# [Your assignment]
Every line of the listing below must be printed again exactly, apart from its pictures.
-- Provided records follows --
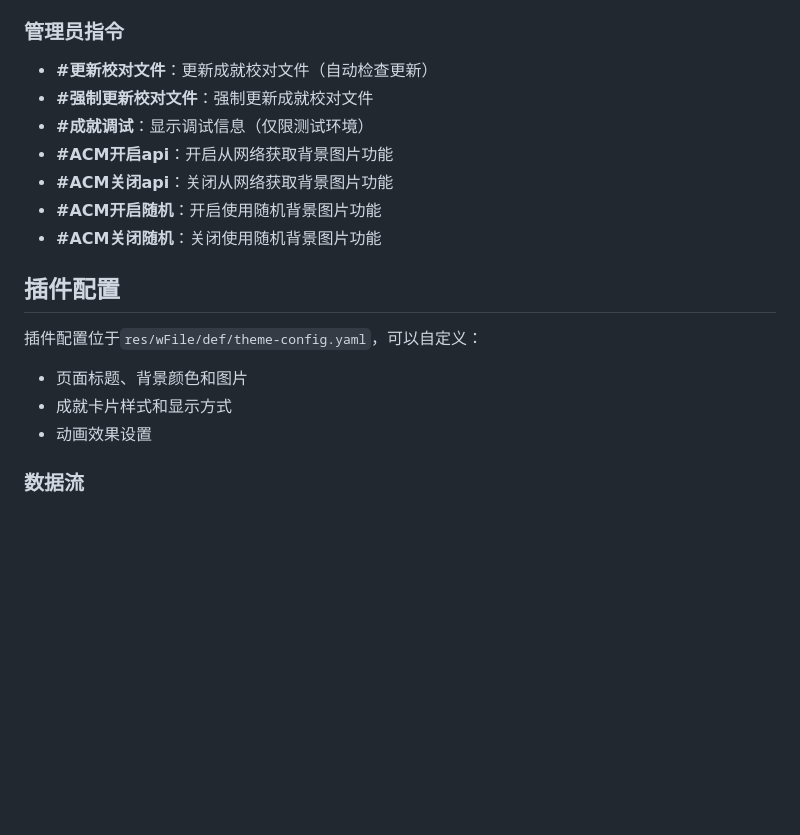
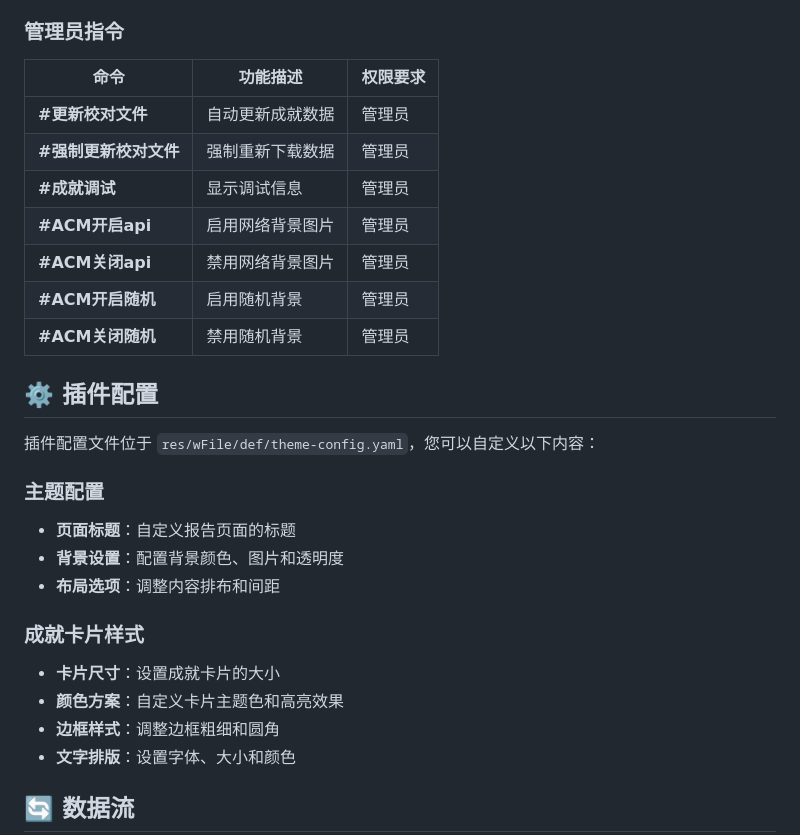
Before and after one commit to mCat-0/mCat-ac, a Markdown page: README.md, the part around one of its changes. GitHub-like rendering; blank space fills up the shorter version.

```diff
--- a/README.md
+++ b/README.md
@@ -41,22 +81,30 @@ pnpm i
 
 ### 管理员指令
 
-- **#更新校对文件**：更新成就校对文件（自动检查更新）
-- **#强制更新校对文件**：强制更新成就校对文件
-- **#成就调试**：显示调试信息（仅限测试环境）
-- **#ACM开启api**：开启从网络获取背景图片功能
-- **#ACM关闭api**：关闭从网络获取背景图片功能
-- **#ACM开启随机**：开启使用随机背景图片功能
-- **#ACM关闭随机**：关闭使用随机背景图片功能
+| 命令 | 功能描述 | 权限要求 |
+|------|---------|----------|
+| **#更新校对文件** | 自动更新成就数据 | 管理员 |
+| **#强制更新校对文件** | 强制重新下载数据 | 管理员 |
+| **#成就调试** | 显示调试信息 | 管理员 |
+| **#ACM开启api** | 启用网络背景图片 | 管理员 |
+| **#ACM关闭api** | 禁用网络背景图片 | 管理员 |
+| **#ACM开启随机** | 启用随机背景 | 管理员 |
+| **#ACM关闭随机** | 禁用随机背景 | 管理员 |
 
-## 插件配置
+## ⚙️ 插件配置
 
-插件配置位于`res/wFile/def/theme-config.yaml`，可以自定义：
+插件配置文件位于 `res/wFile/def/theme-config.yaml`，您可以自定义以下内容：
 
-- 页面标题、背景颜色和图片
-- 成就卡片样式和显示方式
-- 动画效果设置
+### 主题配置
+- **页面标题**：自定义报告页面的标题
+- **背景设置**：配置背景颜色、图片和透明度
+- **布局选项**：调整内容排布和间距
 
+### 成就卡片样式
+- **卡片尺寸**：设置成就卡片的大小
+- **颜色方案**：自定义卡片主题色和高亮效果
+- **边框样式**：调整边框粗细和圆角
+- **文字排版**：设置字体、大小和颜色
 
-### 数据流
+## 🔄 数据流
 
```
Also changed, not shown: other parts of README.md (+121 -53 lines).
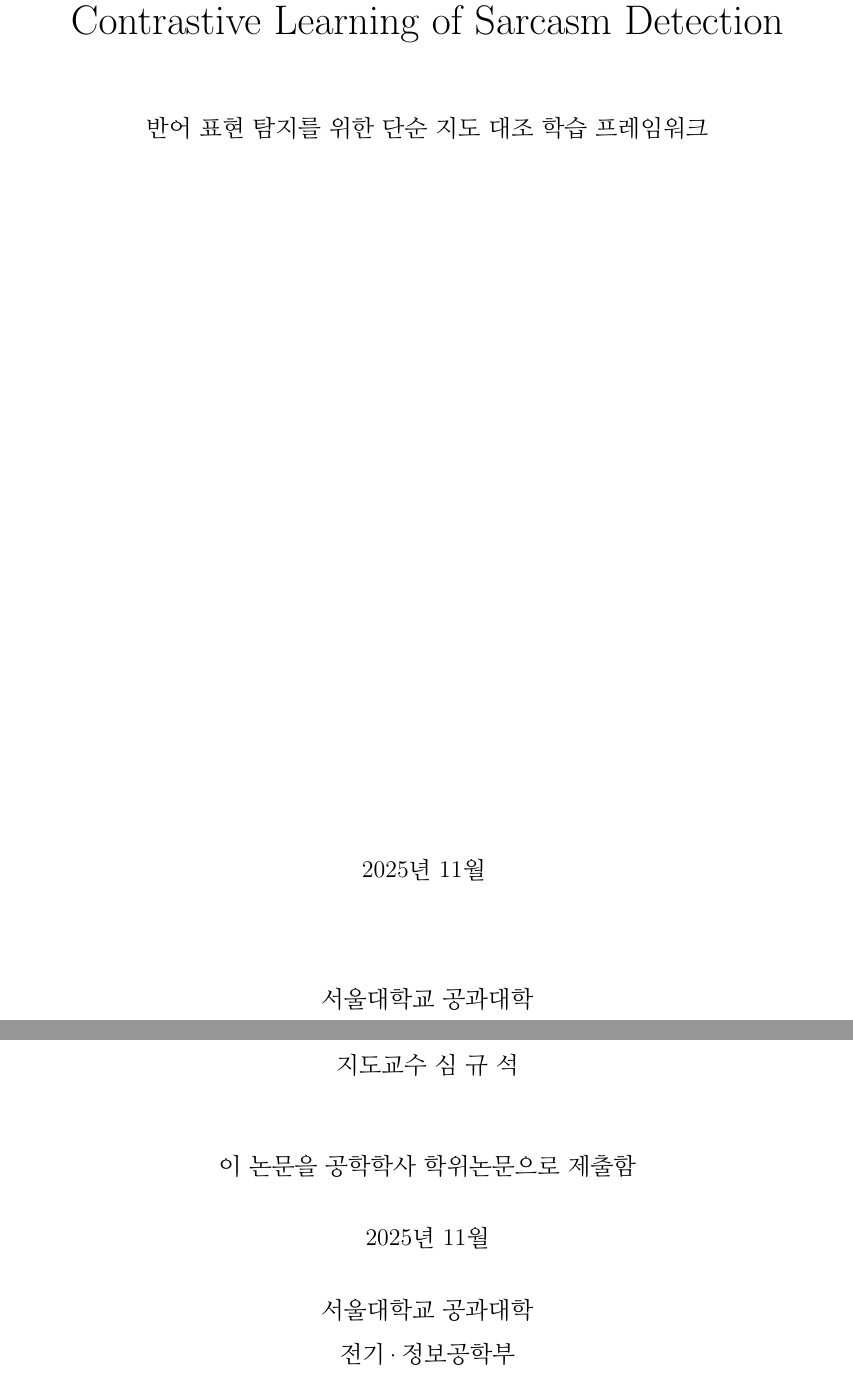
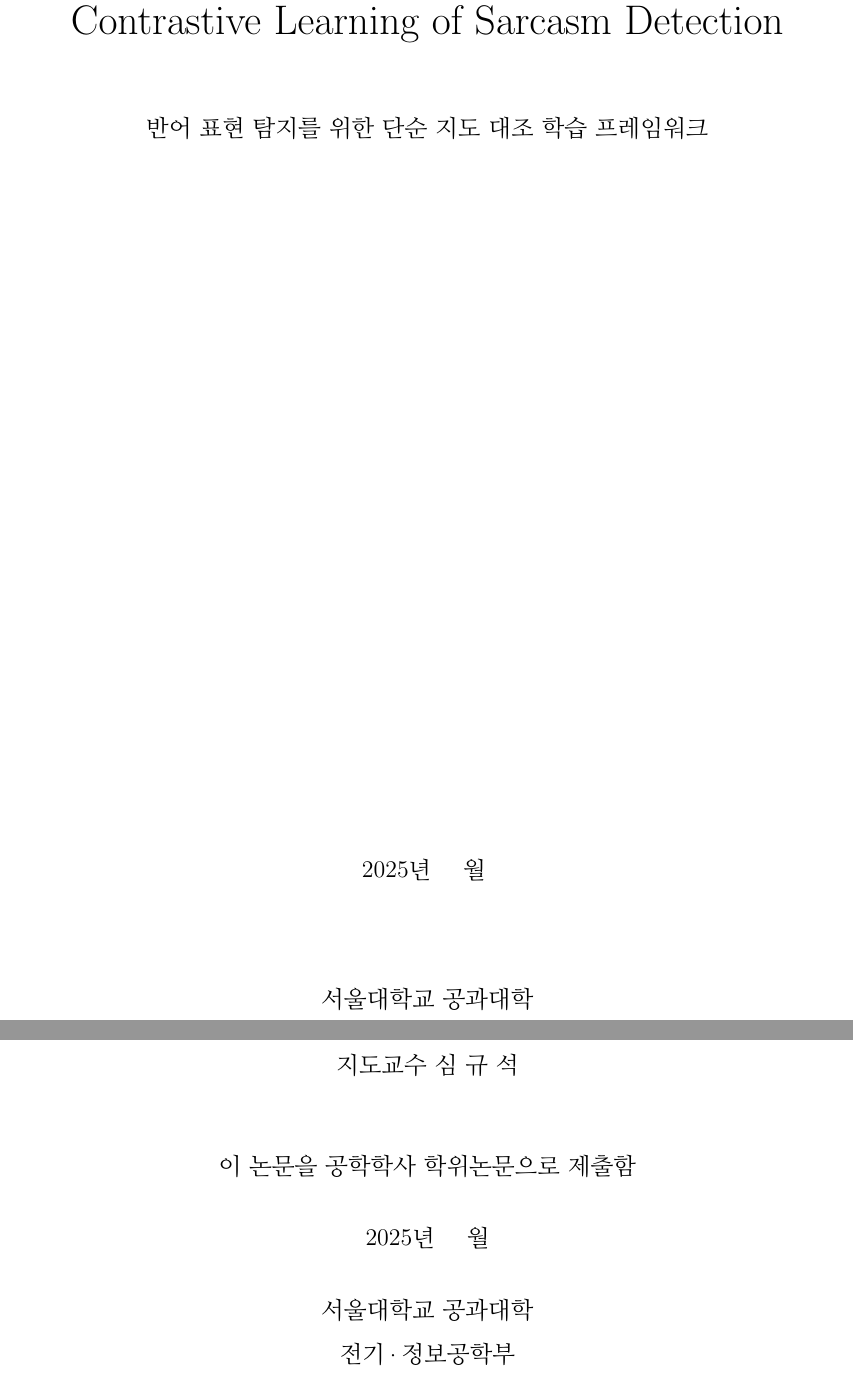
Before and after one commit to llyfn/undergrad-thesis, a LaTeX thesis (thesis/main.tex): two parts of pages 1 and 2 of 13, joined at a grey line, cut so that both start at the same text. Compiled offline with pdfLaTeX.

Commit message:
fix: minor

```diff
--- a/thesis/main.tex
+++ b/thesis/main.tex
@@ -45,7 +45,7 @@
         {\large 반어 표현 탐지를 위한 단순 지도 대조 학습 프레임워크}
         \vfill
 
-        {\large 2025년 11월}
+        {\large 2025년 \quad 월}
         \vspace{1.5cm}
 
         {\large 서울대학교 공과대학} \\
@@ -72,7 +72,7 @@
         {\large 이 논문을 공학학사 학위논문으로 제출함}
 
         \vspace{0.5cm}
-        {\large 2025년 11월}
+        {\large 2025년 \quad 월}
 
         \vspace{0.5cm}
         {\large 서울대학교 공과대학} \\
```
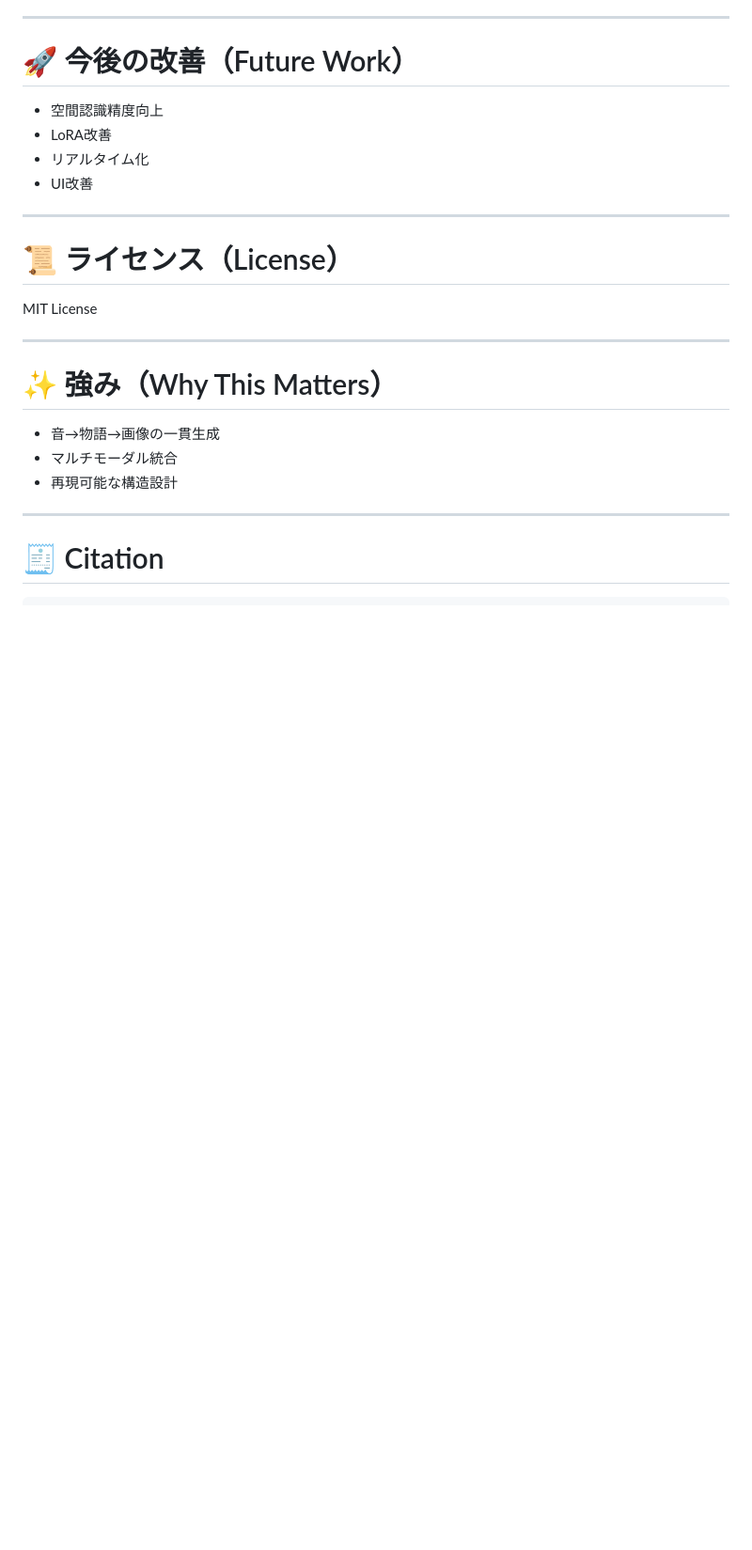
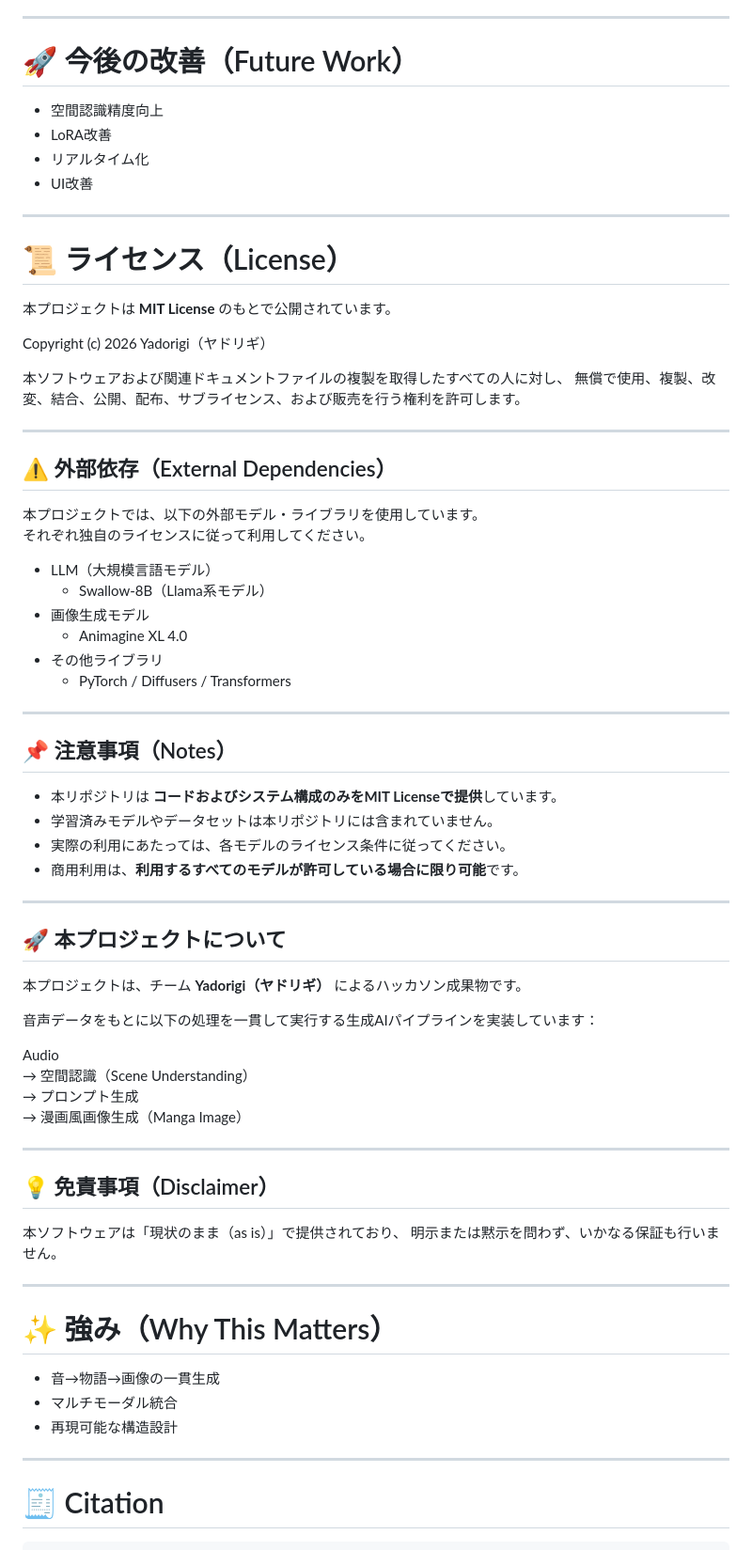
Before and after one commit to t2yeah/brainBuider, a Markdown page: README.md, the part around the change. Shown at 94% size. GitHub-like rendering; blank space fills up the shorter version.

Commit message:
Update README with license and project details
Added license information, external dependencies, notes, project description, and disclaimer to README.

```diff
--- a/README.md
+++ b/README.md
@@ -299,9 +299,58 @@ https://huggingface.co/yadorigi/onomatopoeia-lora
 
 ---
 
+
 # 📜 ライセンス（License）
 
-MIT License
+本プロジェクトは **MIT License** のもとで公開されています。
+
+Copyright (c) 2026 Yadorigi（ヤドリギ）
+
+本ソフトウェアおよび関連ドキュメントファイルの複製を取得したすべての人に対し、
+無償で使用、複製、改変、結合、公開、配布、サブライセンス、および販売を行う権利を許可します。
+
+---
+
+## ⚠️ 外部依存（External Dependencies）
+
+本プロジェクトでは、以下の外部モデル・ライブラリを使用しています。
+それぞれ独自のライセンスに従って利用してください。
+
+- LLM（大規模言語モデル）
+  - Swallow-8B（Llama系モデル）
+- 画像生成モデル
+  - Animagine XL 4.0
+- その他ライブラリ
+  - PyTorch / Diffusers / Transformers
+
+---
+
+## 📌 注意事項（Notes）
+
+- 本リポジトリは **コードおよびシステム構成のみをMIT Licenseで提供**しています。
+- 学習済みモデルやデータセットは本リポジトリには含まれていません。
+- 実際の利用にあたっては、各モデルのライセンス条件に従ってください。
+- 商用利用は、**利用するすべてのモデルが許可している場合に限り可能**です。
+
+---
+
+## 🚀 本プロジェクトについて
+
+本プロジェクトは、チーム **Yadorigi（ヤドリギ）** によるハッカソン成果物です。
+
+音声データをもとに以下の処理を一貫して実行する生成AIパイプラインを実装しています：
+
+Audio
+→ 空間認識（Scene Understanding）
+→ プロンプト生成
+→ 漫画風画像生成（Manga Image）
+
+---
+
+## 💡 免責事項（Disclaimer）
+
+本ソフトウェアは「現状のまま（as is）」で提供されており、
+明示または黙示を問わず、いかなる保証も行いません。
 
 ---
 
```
-- Provided records concluded --
# [Answer section]
Before and after one commit to mCat-0/mCat-ac, a Markdown page: README.md, the part around one of its changes. GitHub-like rendering; blank space fills up the shorter version.

```diff
--- a/README.md
+++ b/README.md
@@ -41,22 +81,30 @@ pnpm i
 
 ### 管理员指令
 
-- **#更新校对文件**：更新成就校对文件（自动检查更新）
-- **#强制更新校对文件**：强制更新成就校对文件
-- **#成就调试**：显示调试信息（仅限测试环境）
-- **#ACM开启api**：开启从网络获取背景图片功能
-- **#ACM关闭api**：关闭从网络获取背景图片功能
-- **#ACM开启随机**：开启使用随机背景图片功能
-- **#ACM关闭随机**：关闭使用随机背景图片功能
+| 命令 | 功能描述 | 权限要求 |
+|------|---------|----------|
+| **#更新校对文件** | 自动更新成就数据 | 管理员 |
+| **#强制更新校对文件** | 强制重新下载数据 | 管理员 |
+| **#成就调试** | 显示调试信息 | 管理员 |
+| **#ACM开启api** | 启用网络背景图片 | 管理员 |
+| **#ACM关闭api** | 禁用网络背景图片 | 管理员 |
+| **#ACM开启随机** | 启用随机背景 | 管理员 |
+| **#ACM关闭随机** | 禁用随机背景 | 管理员 |
 
-## 插件配置
+## ⚙️ 插件配置
 
-插件配置位于`res/wFile/def/theme-config.yaml`，可以自定义：
+插件配置文件位于 `res/wFile/def/theme-config.yaml`，您可以自定义以下内容：
 
-- 页面标题、背景颜色和图片
-- 成就卡片样式和显示方式
-- 动画效果设置
+### 主题配置
+- **页面标题**：自定义报告页面的标题
+- **背景设置**：配置背景颜色、图片和透明度
+- **布局选项**：调整内容排布和间距
 
+### 成就卡片样式
+- **卡片尺寸**：设置成就卡片的大小
+- **颜色方案**：自定义卡片主题色和高亮效果
+- **边框样式**：调整边框粗细和圆角
+- **文字排版**：设置字体、大小和颜色
 
-### 数据流
+## 🔄 数据流
 
```
Also changed, not shown: other parts of README.md (+121 -53 lines).
Before and after one commit to llyfn/undergrad-thesis, a LaTeX thesis (thesis/main.tex): two parts of pages 1 and 2 of 13, joined at a grey line, cut so that both start at the same text. Compiled offline with pdfLaTeX.

Commit message:
fix: minor

```diff
--- a/thesis/main.tex
+++ b/thesis/main.tex
@@ -45,7 +45,7 @@
         {\large 반어 표현 탐지를 위한 단순 지도 대조 학습 프레임워크}
         \vfill
 
-        {\large 2025년 11월}
+        {\large 2025년 \quad 월}
         \vspace{1.5cm}
 
         {\large 서울대학교 공과대학} \\
@@ -72,7 +72,7 @@
         {\large 이 논문을 공학학사 학위논문으로 제출함}
 
         \vspace{0.5cm}
-        {\large 2025년 11월}
+        {\large 2025년 \quad 월}
 
         \vspace{0.5cm}
         {\large 서울대학교 공과대학} \\
```
Before and after one commit to t2yeah/brainBuider, a Markdown page: README.md, the part around the change. Shown at 94% size. GitHub-like rendering; blank space fills up the shorter version.

Commit message:
Update README with license and project details
Added license information, external dependencies, notes, project description, and disclaimer to README.

```diff
--- a/README.md
+++ b/README.md
@@ -299,9 +299,58 @@ https://huggingface.co/yadorigi/onomatopoeia-lora
 
 ---
 
+
 # 📜 ライセンス（License）
 
-MIT License
+本プロジェクトは **MIT License** のもとで公開されています。
+
+Copyright (c) 2026 Yadorigi（ヤドリギ）
+
+本ソフトウェアおよび関連ドキュメントファイルの複製を取得したすべての人に対し、
+無償で使用、複製、改変、結合、公開、配布、サブライセンス、および販売を行う権利を許可します。
+
+---
+
+## ⚠️ 外部依存（External Dependencies）
+
+本プロジェクトでは、以下の外部モデル・ライブラリを使用しています。
+それぞれ独自のライセンスに従って利用してください。
+
+- LLM（大規模言語モデル）
+  - Swallow-8B（Llama系モデル）
+- 画像生成モデル
+  - Animagine XL 4.0
+- その他ライブラリ
+  - PyTorch / Diffusers / Transformers
+
+---
+
+## 📌 注意事項（Notes）
+
+- 本リポジトリは **コードおよびシステム構成のみをMIT Licenseで提供**しています。
+- 学習済みモデルやデータセットは本リポジトリには含まれていません。
+- 実際の利用にあたっては、各モデルのライセンス条件に従ってください。
+- 商用利用は、**利用するすべてのモデルが許可している場合に限り可能**です。
+
+---
+
+## 🚀 本プロジェクトについて
+
+本プロジェクトは、チーム **Yadorigi（ヤドリギ）** によるハッカソン成果物です。
+
+音声データをもとに以下の処理を一貫して実行する生成AIパイプラインを実装しています：
+
+Audio
+→ 空間認識（Scene Understanding）
+→ プロンプト生成
+→ 漫画風画像生成（Manga Image）
+
+---
+
+## 💡 免責事項（Disclaimer）
+
+本ソフトウェアは「現状のまま（as is）」で提供されており、
+明示または黙示を問わず、いかなる保証も行いません。
 
 ---
 
```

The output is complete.